It doesn’t help that the comedy does more to be offputting and out of place than it does to alleviate some of the film’s more emotionally heavy moments. Most of the comedy amounts to physical humor that tries to come off as silly but instead is just a poor attempt at getting a cheap laugh. Still, film’s childish humor can work. There’s an optimistic polar bear and cynical ostrich who are are a bickering pair, an enthusiastic duck that cannot tell the difference between celery and forceps, a loyal dog that wears a pair of glasses, a wise-cracking dragonfly, and a dragon with a severe gas problem.
It then has to balance out all of that comedy, or lack thereof, with a high-stakes adventure that oversells the danger and excitement. During this quest, Dolittle has to contend with adversaries like Dr. Mudfly (Michael Sheen), a bitter rival of Dolittle, who will do anything to take the credit for saving the queen. And then, there’s Rassouli (Antonio Banderas), the king of pirates who holds a grudge towards Dolittle. There will be oceanic confrontations where Dolitte uses his ingenuity to use whales to pull his sailing ship away from Mudfly’s menacing steelplated battleship. There will also be fighting to survive moments as Rassouli unleashes a fearsome tiger on an imprisoned Dolittle. And for some reason, Rassouli takes Tommy under his wing.
Of course, the overall theme of this journey gives Dolittle a chance to finally move past the tragic loss of his wife. And it is on his journey that he learns more about himself and what it means to put other’s needs before your own. And for some reason, they needed to have a dragon enema to make that point.
And if the tonal mashup wasn’t bad enough, the equally strange cuts only add to the confusion. At times it looks like characters aren’t together despite them being in the same room. Furthermore, when things get more action-heavy, it becomes a disjointed mess, and it’s hard to tell what is going on or what we should be paying attention to during all of the chaos. Characters appear at one place during the scene only to appear at the completely opposite end of the room during another with absolutely no explanation.

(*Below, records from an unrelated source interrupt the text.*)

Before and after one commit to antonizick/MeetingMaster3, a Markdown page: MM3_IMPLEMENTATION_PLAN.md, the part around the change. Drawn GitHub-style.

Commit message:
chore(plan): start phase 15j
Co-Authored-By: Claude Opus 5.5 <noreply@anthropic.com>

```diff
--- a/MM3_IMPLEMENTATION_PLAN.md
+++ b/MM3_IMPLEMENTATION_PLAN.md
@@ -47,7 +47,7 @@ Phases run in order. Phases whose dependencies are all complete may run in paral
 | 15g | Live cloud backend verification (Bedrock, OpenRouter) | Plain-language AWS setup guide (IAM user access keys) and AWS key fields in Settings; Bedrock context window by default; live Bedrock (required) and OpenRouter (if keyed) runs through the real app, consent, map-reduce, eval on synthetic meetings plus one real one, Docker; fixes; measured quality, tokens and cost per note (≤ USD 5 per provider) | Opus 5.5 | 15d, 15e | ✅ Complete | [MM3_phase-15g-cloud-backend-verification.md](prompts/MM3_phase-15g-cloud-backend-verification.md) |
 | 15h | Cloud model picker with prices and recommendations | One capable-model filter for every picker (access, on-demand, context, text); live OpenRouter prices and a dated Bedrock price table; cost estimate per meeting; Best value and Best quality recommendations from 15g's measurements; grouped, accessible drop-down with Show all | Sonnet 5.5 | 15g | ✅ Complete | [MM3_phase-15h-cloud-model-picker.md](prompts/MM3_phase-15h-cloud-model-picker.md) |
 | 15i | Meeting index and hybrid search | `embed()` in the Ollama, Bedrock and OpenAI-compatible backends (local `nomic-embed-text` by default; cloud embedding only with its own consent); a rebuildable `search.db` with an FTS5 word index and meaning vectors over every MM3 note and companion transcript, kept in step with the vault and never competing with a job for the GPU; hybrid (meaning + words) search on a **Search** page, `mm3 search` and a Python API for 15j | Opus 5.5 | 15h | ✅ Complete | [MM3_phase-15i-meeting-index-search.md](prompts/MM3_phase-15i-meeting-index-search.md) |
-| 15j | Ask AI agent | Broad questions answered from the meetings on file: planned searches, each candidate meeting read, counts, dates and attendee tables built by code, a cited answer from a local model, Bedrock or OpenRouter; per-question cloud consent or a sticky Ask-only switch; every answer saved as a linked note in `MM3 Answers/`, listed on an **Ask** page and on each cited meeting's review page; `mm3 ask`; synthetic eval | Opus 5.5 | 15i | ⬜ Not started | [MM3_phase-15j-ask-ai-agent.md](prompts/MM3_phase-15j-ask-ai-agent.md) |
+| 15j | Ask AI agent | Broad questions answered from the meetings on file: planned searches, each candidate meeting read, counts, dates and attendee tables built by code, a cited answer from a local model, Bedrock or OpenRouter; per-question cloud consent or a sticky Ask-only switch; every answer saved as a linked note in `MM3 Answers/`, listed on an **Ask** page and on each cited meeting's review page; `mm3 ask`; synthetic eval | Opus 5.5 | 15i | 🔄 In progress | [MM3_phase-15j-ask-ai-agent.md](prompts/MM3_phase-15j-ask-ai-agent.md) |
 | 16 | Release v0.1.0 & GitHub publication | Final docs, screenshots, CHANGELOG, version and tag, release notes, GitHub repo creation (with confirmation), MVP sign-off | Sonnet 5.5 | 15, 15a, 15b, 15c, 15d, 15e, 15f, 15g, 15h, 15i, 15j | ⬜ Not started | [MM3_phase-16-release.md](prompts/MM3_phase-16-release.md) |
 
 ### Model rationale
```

While the film has a menagerie of animals, we hardly spend any time with them. Any character development feels rushed. It’s not clear how long any of them have had their flaws or phobias, but they seem to get over it pretty quickly. This includes Dolittle, who starts off as a depressed disheveled hermit who avoids eye contact but becomes the eccentric hero of the story. It’s not so much that the title character’s personality is a bit odd, that is part of the appeal. It’s just how he seems to get over the tragedy that is questionable. But Downey Jr. works with the material that he is given to the best of his ability.
The same can be said for the voice cast consisting of Emma Thompson, Kumail Nanjani, John Cena, Octavia Spencer, Rami Malek, Tom Holland, Craig Robertson, Ralph Finnes, Carmen Ejgogo, Marion Cotillard, Selena Gomez, and Frances De La Tour. All of them do what they can with the script.

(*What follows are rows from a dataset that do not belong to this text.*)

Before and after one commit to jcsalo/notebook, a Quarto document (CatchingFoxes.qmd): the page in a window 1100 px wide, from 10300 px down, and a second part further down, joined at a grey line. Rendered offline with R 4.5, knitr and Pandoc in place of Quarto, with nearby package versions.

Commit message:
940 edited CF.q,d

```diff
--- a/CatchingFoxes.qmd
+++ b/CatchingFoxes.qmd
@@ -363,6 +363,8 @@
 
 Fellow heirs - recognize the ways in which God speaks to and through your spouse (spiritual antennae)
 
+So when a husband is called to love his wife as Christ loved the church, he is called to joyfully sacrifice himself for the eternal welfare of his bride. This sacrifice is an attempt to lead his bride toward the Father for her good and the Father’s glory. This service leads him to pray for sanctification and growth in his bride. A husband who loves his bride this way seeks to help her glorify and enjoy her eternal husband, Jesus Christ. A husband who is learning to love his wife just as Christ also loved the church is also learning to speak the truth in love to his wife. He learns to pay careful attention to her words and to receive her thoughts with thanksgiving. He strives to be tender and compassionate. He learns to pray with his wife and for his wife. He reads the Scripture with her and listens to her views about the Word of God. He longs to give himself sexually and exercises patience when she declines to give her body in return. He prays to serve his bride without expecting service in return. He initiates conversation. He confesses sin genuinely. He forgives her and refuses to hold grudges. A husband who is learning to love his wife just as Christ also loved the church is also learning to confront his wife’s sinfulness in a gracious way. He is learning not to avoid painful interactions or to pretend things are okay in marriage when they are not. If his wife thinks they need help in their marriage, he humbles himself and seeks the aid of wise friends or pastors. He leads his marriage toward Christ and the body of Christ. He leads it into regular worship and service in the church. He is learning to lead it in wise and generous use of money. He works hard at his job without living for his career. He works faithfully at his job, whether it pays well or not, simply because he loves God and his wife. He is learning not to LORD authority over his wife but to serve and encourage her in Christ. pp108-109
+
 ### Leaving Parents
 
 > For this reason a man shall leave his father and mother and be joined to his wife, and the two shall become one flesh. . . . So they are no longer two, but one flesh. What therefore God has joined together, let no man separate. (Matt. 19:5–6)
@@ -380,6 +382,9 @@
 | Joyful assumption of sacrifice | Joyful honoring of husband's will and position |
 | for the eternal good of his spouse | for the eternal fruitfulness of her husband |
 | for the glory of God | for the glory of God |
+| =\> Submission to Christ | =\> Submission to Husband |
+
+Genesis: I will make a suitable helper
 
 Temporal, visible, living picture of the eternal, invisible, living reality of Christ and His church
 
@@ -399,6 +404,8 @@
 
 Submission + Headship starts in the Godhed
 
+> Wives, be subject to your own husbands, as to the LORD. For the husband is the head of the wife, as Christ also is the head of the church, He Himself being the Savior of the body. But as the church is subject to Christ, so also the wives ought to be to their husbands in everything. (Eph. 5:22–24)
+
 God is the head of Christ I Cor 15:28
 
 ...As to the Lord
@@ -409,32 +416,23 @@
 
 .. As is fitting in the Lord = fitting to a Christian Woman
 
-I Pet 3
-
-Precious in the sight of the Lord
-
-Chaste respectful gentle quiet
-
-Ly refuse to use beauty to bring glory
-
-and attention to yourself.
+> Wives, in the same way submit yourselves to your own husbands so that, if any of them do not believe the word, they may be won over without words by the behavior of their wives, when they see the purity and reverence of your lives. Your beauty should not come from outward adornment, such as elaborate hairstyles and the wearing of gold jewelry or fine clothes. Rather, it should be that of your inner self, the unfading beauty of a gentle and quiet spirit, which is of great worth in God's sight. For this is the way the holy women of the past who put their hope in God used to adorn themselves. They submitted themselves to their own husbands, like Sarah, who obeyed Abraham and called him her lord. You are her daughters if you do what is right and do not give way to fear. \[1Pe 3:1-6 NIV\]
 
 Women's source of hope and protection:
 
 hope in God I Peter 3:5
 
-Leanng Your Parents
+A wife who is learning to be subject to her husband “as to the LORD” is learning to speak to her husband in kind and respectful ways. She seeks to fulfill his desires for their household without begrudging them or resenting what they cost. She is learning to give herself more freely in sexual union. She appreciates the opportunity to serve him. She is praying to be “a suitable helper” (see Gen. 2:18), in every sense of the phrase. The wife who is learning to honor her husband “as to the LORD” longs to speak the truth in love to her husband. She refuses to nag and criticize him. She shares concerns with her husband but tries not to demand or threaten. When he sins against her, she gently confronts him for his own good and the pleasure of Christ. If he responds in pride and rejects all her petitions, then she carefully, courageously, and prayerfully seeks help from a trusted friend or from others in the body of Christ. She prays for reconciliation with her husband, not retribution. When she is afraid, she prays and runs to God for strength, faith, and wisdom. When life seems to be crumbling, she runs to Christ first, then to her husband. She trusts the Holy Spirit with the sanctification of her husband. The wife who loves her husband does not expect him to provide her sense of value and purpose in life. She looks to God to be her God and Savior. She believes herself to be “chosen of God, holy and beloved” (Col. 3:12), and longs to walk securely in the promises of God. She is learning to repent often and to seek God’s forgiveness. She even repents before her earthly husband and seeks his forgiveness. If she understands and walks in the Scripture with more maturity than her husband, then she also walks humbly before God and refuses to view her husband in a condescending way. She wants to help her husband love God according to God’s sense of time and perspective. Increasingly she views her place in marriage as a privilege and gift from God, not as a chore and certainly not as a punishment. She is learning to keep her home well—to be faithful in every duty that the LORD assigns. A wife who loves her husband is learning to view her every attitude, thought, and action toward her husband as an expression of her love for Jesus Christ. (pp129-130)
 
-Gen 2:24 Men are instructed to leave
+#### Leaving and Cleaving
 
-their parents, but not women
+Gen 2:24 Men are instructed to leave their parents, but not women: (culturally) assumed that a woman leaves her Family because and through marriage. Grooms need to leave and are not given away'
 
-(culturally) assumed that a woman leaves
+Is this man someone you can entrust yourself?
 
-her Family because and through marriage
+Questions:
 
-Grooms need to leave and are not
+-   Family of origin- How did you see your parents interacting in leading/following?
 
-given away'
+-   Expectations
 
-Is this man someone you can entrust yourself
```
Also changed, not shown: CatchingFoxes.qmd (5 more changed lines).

Despite all of his, Dolittle is not without its charms. Though the structure is incredibly flawed and the comedy a bit cheap, the film still has a bit of enjoyment. That comes through mostly from Downey Jr., who carries a lot of the emotional weight of the film. Sheen gives us an entertainingly cheesy villain that is reminiscent of the base mustache-twirling baddies we’ve seen in the past. However, other human characters are easily forgotten because they are just incredibly one-note and undeveloped.
For what it is worth, Dolittle does have something to say. The only problem is, it makes far too much noise to know that is and takes far too long to deliver that message.